(Items from a dataset)
========

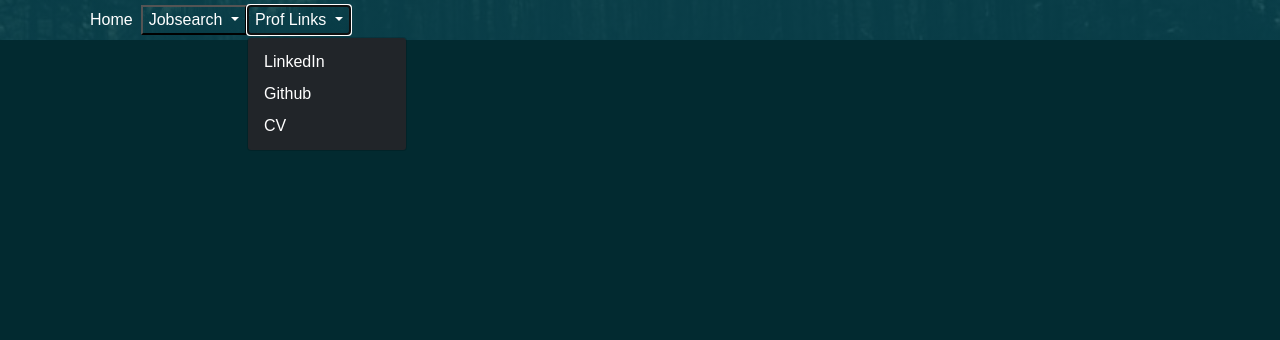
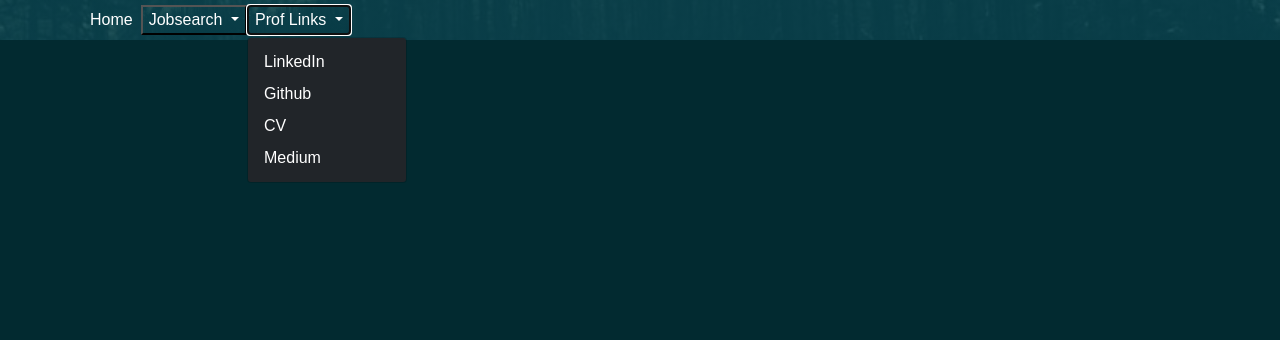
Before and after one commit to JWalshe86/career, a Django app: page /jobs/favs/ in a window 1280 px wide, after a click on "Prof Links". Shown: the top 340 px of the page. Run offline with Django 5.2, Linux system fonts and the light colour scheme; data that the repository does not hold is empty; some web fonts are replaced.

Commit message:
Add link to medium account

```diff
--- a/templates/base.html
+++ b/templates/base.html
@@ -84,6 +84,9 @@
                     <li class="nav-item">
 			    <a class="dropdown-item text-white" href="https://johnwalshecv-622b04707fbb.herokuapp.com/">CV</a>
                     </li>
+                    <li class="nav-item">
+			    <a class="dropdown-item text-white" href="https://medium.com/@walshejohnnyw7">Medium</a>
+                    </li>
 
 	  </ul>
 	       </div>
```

========

What you will do -> With the pictures left aside, set down each entry above exactly as it stands.

Solution to this exercise ->
Before and after one commit to JWalshe86/career, a Django app: page /jobs/favs/ in a window 1280 px wide, after a click on "Prof Links". Shown: the top 340 px of the page. Run offline with Django 5.2, Linux system fonts and the light colour scheme; data that the repository does not hold is empty; some web fonts are replaced.

Commit message:
Add link to medium account

```diff
--- a/templates/base.html
+++ b/templates/base.html
@@ -84,6 +84,9 @@
                     <li class="nav-item">
 			    <a class="dropdown-item text-white" href="https://johnwalshecv-622b04707fbb.herokuapp.com/">CV</a>
                     </li>
+                    <li class="nav-item">
+			    <a class="dropdown-item text-white" href="https://medium.com/@walshejohnnyw7">Medium</a>
+                    </li>
 
 	  </ul>
 	       </div>
```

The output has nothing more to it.